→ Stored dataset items
════════════════════
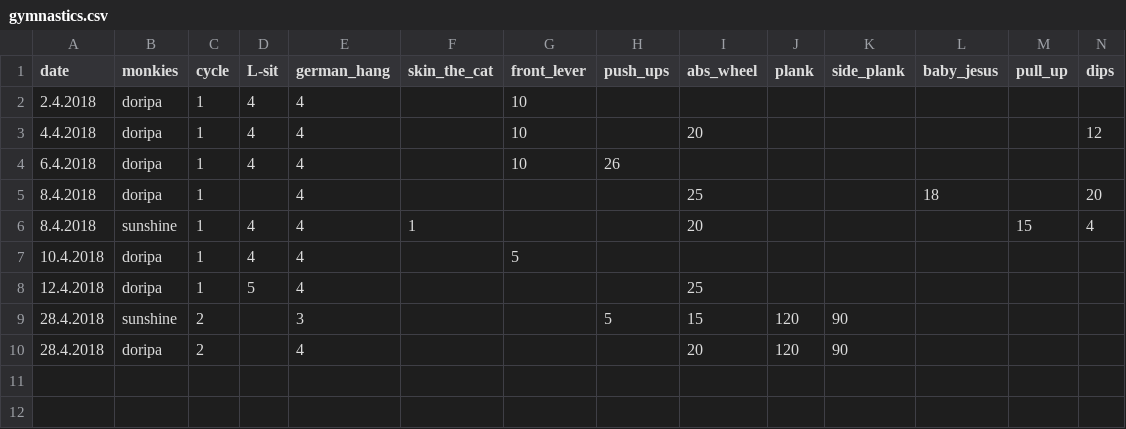
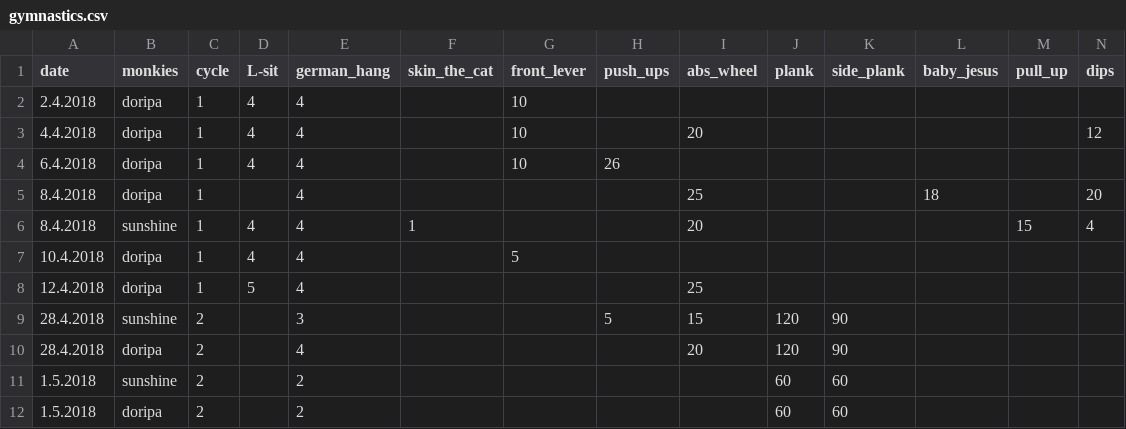
Before and after one commit to gardiac2002/monkies, a CSV file: gymnastics.csv, drawn as a sheet.

```diff
--- a/gymnastics.csv
+++ b/gymnastics.csv
@@ -10 +10,3 @@ date,monkies,cycle,L-sit,german_hang,skin_the_cat,front_lever,push_ups,abs_wheel
 28.4.2018,doripa,2,,4,,,,20,120,90,,,
+1.5.2018,sunshine,2,,2,,,,,60,60,,,
+1.5.2018,doripa,2,,2,,,,,60,60,,,
```
Also changed, not shown: sessions.csv.
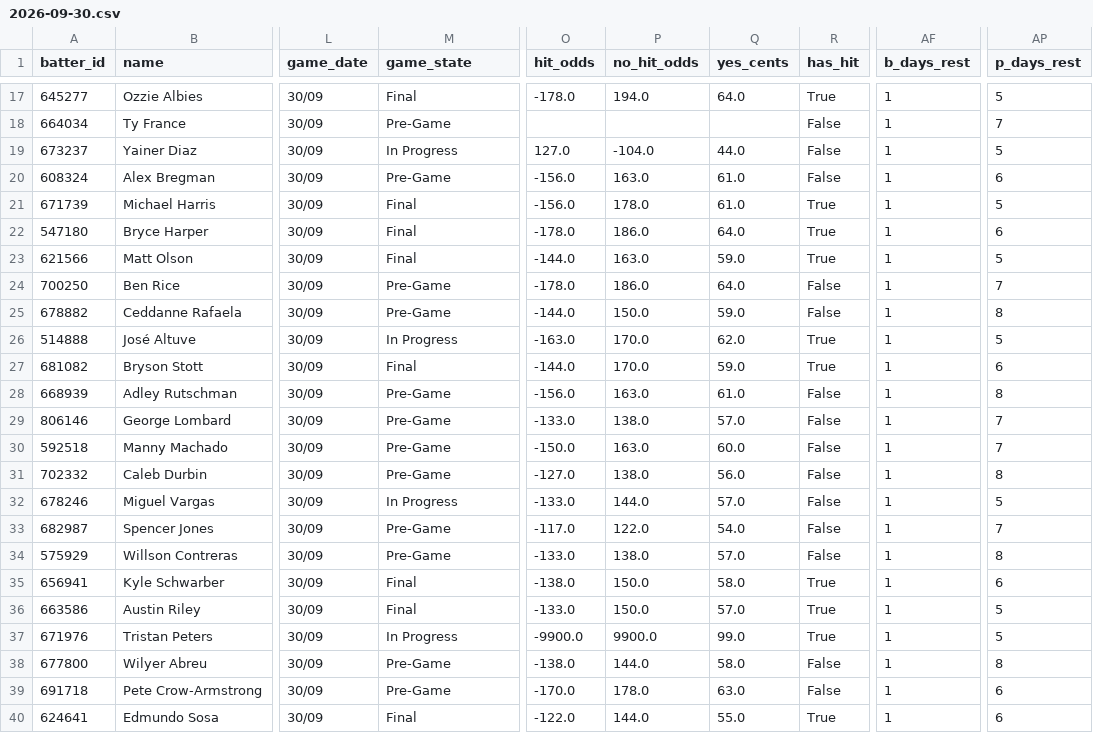
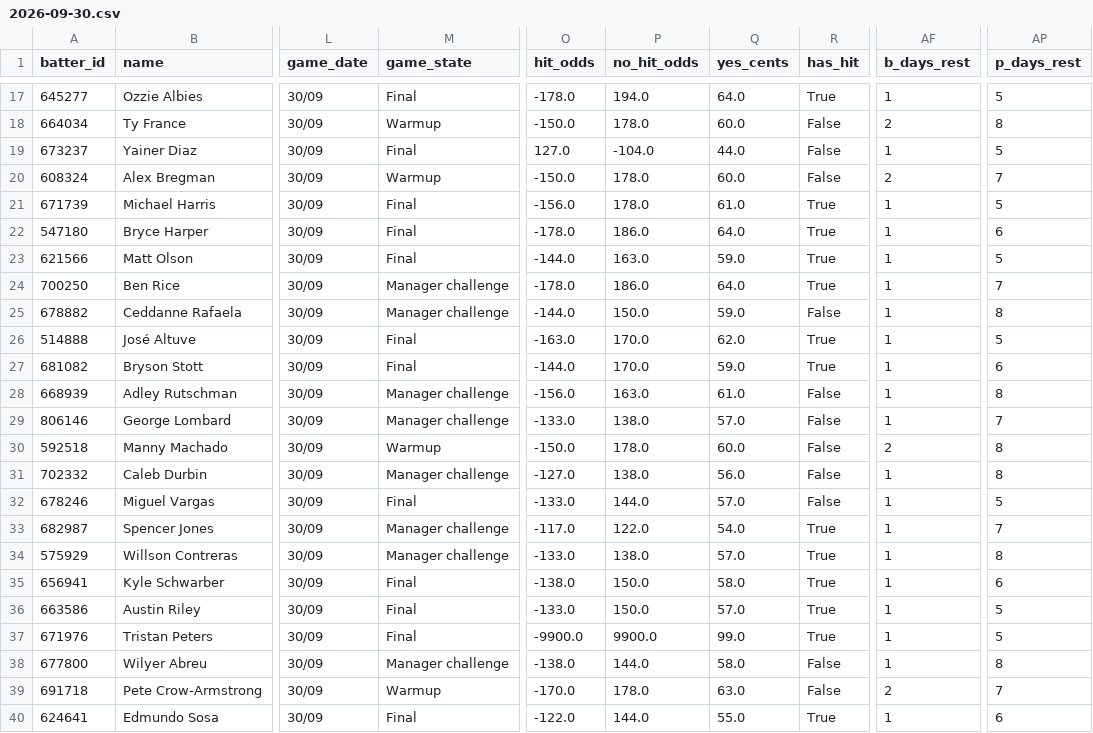
Before and after one commit to 9arlos9ulian/prop-hit-dash, a CSV file: slates/2026-09-30.csv, drawn as a sheet; only a part is shown, gaps mark what is left out; the diff covers the shown part only; the diff names each change by its address in the sheet, - before the commit and + after, or states it on an @@ line.

```diff
--- a/slates/2026-09-30.csv
+++ b/slates/2026-09-30.csv
-M18 (game_state): Pre-Game
+M18 (game_state): Warmup
-O18 (hit_odds): (empty)
+O18 (hit_odds): -150.0
-P18 (no_hit_odds): (empty)
+P18 (no_hit_odds): 178.0
-Q18 (yes_cents): (empty)
+Q18 (yes_cents): 60.0
-AF18 (b_days_rest): 1
+AF18 (b_days_rest): 2
-AP18 (p_days_rest): 7
+AP18 (p_days_rest): 8
-M19 (game_state): In Progress
+M19 (game_state): Final
-M20 (game_state): Pre-Game
+M20 (game_state): Warmup
-O20 (hit_odds): -156.0
+O20 (hit_odds): -150.0
-P20 (no_hit_odds): 163.0
+P20 (no_hit_odds): 178.0
-Q20 (yes_cents): 61.0
+Q20 (yes_cents): 60.0
-AF20 (b_days_rest): 1
+AF20 (b_days_rest): 2
-AP20 (p_days_rest): 6
+AP20 (p_days_rest): 7
-M24:M25 (game_state): Pre-Game
+M24:M25 (game_state): Manager challenge
-R24 (has_hit): False
+R24 (has_hit): True
-M26 (game_state): In Progress
+M26 (game_state): Final
-M28:M29 (game_state): Pre-Game
+M28:M29 (game_state): Manager challenge
-M30 (game_state): Pre-Game
+M30 (game_state): Warmup
-P30 (no_hit_odds): 163.0
+P30 (no_hit_odds): 178.0
-AF30 (b_days_rest): 1
+AF30 (b_days_rest): 2
-AP30 (p_days_rest): 7
+AP30 (p_days_rest): 8
-M31 (game_state): Pre-Game
+M31 (game_state): Manager challenge
-M32 (game_state): In Progress
+M32 (game_state): Final
-M33:M34 (game_state): Pre-Game
+M33:M34 (game_state): Manager challenge
-R33:R34 (has_hit): False
+R33:R34 (has_hit): True
-M37 (game_state): In Progress
+M37 (game_state): Final
-M38 (game_state): Pre-Game
+M38 (game_state): Manager challenge
-M39 (game_state): Pre-Game
+M39 (game_state): Warmup
-AF39 (b_days_rest): 1
+AF39 (b_days_rest): 2
-AP39 (p_days_rest): 6
+AP39 (p_days_rest): 7
```
Also changed, not shown: 112 edited cells elsewhere in this file, tonight_p_hit.csv, 3 other files.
════════════════════
→ EXERCISE AIM
What you return must be the entries above, exactly as they appear, without any pictures.

→ OUTPUT
Before and after one commit to gardiac2002/monkies, a CSV file: gymnastics.csv, drawn as a sheet.

```diff
--- a/gymnastics.csv
+++ b/gymnastics.csv
@@ -10 +10,3 @@ date,monkies,cycle,L-sit,german_hang,skin_the_cat,front_lever,push_ups,abs_wheel
 28.4.2018,doripa,2,,4,,,,20,120,90,,,
+1.5.2018,sunshine,2,,2,,,,,60,60,,,
+1.5.2018,doripa,2,,2,,,,,60,60,,,
```
Also changed, not shown: sessions.csv.
Before and after one commit to 9arlos9ulian/prop-hit-dash, a CSV file: slates/2026-09-30.csv, drawn as a sheet; only a part is shown, gaps mark what is left out; the diff covers the shown part only; the diff names each change by its address in the sheet, - before the commit and + after, or states it on an @@ line.

```diff
--- a/slates/2026-09-30.csv
+++ b/slates/2026-09-30.csv
-M18 (game_state): Pre-Game
+M18 (game_state): Warmup
-O18 (hit_odds): (empty)
+O18 (hit_odds): -150.0
-P18 (no_hit_odds): (empty)
+P18 (no_hit_odds): 178.0
-Q18 (yes_cents): (empty)
+Q18 (yes_cents): 60.0
-AF18 (b_days_rest): 1
+AF18 (b_days_rest): 2
-AP18 (p_days_rest): 7
+AP18 (p_days_rest): 8
-M19 (game_state): In Progress
+M19 (game_state): Final
-M20 (game_state): Pre-Game
+M20 (game_state): Warmup
-O20 (hit_odds): -156.0
+O20 (hit_odds): -150.0
-P20 (no_hit_odds): 163.0
+P20 (no_hit_odds): 178.0
-Q20 (yes_cents): 61.0
+Q20 (yes_cents): 60.0
-AF20 (b_days_rest): 1
+AF20 (b_days_rest): 2
-AP20 (p_days_rest): 6
+AP20 (p_days_rest): 7
-M24:M25 (game_state): Pre-Game
+M24:M25 (game_state): Manager challenge
-R24 (has_hit): False
+R24 (has_hit): True
-M26 (game_state): In Progress
+M26 (game_state): Final
-M28:M29 (game_state): Pre-Game
+M28:M29 (game_state): Manager challenge
-M30 (game_state): Pre-Game
+M30 (game_state): Warmup
-P30 (no_hit_odds): 163.0
+P30 (no_hit_odds): 178.0
-AF30 (b_days_rest): 1
+AF30 (b_days_rest): 2
-AP30 (p_days_rest): 7
+AP30 (p_days_rest): 8
-M31 (game_state): Pre-Game
+M31 (game_state): Manager challenge
-M32 (game_state): In Progress
+M32 (game_state): Final
-M33:M34 (game_state): Pre-Game
+M33:M34 (game_state): Manager challenge
-R33:R34 (has_hit): False
+R33:R34 (has_hit): True
-M37 (game_state): In Progress
+M37 (game_state): Final
-M38 (game_state): Pre-Game
+M38 (game_state): Manager challenge
-M39 (game_state): Pre-Game
+M39 (game_state): Warmup
-AF39 (b_days_rest): 1
+AF39 (b_days_rest): 2
-AP39 (p_days_rest): 6
+AP39 (p_days_rest): 7
```
Also changed, not shown: 112 edited cells elsewhere in this file, tonight_p_hit.csv, 3 other files.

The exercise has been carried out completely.